### The problem
Search the listing for the word "deepskyblue" and copy every line where it turns up.

### Task material
#####

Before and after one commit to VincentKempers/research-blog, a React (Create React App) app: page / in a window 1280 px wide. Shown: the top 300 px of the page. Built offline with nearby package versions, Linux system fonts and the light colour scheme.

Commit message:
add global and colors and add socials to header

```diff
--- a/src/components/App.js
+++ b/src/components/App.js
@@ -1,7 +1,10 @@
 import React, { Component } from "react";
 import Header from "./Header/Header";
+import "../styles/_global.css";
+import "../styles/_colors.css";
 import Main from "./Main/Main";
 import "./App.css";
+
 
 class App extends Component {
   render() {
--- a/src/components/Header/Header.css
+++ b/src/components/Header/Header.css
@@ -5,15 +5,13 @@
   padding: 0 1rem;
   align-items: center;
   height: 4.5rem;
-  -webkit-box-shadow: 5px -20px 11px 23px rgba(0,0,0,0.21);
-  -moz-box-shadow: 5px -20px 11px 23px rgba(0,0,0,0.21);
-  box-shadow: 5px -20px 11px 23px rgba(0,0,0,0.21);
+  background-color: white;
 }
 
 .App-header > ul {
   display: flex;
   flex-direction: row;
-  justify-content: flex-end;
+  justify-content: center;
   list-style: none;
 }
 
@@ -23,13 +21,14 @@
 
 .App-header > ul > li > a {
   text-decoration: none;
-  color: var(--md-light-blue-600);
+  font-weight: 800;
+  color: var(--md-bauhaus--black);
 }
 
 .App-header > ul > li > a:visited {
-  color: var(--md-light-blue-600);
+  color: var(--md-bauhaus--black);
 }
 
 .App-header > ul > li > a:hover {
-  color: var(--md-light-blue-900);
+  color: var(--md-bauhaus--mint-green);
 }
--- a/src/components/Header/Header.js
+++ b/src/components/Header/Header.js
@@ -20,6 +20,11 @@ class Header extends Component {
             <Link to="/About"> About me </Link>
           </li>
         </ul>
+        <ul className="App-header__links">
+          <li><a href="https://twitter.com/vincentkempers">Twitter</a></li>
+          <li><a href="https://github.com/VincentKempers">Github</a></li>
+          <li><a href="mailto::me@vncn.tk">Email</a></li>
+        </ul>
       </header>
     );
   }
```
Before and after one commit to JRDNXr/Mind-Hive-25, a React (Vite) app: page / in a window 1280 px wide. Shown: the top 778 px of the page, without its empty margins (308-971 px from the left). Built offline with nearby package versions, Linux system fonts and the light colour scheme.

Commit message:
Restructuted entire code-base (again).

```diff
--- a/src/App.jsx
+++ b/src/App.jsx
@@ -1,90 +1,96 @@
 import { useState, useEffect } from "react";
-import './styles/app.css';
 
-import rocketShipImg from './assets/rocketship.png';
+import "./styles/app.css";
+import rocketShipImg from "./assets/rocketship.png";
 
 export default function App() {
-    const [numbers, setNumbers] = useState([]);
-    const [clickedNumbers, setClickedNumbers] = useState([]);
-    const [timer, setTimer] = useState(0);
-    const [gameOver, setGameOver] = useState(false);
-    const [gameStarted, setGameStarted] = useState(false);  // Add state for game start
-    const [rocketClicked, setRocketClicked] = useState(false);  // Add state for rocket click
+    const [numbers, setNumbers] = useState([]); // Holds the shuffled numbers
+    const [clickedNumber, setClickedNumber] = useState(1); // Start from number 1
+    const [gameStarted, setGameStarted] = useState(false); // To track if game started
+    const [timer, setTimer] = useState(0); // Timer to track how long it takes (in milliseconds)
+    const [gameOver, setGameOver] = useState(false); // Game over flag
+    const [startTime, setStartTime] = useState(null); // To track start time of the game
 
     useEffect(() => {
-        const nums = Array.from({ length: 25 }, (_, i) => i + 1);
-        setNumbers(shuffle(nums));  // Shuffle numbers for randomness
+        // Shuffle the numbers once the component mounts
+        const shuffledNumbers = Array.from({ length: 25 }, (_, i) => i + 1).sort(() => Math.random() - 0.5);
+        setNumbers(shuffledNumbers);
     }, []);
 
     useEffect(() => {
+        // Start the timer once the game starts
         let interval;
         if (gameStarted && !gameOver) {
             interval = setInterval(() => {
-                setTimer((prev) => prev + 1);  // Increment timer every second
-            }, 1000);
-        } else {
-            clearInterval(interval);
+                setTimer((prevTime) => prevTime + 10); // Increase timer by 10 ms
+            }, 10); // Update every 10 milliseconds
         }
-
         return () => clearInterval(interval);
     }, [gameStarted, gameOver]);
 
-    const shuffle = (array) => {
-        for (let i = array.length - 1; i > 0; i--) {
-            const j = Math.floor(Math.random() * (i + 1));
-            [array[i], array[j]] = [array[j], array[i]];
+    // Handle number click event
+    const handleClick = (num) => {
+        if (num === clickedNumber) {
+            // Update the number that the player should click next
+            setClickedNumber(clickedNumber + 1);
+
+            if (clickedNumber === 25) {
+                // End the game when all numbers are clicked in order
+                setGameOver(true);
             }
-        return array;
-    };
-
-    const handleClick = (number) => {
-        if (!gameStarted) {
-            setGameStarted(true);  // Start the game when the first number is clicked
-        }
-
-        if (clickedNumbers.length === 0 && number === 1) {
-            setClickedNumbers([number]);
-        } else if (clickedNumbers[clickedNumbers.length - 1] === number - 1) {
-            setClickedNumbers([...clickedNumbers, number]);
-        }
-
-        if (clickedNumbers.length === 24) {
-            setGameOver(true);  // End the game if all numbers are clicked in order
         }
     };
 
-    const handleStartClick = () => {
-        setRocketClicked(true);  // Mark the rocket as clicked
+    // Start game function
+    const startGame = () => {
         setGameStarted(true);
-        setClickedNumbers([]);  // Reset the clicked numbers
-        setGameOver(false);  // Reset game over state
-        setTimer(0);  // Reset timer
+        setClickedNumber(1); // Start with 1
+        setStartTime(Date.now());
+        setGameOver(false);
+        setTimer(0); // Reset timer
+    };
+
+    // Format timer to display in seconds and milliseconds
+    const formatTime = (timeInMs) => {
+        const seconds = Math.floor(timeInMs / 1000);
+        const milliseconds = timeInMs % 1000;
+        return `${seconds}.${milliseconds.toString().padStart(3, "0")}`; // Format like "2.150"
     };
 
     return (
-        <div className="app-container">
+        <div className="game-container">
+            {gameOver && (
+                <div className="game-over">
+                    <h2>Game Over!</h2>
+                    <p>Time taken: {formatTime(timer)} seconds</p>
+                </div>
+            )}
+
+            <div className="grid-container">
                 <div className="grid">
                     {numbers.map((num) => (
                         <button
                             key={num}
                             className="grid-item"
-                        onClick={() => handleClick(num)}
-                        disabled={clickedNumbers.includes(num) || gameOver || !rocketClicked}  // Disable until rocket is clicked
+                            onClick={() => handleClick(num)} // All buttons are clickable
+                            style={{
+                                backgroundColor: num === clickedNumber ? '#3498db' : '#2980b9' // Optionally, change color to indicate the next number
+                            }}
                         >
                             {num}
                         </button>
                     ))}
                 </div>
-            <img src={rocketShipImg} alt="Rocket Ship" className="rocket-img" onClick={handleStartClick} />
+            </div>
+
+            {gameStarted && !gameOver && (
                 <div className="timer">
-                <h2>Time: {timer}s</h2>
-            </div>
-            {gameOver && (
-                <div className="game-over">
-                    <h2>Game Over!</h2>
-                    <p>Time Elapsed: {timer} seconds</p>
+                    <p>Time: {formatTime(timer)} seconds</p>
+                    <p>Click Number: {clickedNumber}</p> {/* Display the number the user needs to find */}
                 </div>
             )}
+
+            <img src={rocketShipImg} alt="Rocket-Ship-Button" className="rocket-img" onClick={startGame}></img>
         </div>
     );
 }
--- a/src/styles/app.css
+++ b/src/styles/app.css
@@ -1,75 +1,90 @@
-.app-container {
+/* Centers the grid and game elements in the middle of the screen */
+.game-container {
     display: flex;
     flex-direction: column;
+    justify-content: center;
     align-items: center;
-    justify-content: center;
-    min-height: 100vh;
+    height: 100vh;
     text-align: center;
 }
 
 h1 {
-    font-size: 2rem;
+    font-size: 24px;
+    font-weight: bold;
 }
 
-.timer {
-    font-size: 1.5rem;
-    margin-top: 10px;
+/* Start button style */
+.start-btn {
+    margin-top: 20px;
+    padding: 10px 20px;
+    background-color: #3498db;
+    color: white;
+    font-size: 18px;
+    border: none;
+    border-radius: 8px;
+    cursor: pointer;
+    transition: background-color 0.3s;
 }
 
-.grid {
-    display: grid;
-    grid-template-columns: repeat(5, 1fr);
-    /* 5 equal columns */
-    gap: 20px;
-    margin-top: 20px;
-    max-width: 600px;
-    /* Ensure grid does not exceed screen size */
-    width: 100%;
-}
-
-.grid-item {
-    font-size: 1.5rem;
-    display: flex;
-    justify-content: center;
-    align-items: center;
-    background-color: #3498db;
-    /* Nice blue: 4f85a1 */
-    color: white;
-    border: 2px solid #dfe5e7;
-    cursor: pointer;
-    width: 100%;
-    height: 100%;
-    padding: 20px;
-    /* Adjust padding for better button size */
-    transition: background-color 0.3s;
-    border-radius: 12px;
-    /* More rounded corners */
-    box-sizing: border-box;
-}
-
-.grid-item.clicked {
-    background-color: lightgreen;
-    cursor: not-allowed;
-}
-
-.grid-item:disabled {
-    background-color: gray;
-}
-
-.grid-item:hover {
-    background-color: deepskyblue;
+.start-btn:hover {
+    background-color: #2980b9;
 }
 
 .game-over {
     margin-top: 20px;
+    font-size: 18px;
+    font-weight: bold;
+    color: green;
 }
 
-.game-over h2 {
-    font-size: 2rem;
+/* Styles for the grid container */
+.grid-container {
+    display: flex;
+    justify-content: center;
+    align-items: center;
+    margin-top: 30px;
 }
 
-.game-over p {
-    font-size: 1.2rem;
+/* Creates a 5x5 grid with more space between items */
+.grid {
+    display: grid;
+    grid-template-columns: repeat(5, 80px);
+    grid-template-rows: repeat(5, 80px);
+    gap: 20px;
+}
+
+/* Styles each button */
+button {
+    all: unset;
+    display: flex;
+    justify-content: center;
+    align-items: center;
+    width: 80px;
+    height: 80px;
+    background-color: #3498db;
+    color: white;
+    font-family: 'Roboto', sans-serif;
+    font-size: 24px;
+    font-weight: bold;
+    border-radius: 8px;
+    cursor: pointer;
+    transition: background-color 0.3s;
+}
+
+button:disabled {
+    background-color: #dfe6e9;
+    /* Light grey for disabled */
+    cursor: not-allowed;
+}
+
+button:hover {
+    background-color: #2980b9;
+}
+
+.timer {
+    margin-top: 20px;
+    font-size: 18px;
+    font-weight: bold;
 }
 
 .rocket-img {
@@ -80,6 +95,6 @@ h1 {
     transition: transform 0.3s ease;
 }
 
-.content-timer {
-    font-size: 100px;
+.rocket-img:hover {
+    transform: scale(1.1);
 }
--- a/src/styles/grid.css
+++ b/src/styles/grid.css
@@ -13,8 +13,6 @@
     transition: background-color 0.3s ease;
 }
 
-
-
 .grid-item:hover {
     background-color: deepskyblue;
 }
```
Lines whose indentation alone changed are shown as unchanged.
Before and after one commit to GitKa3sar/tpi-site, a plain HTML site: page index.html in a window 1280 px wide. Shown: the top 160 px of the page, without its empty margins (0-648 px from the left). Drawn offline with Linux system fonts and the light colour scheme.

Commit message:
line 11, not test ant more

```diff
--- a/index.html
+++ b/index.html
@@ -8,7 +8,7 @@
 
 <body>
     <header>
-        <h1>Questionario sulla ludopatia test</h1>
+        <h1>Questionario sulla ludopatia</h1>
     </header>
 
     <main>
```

#####

### Answer box
-    background-color: deepskyblue;
     background-color: deepskyblue;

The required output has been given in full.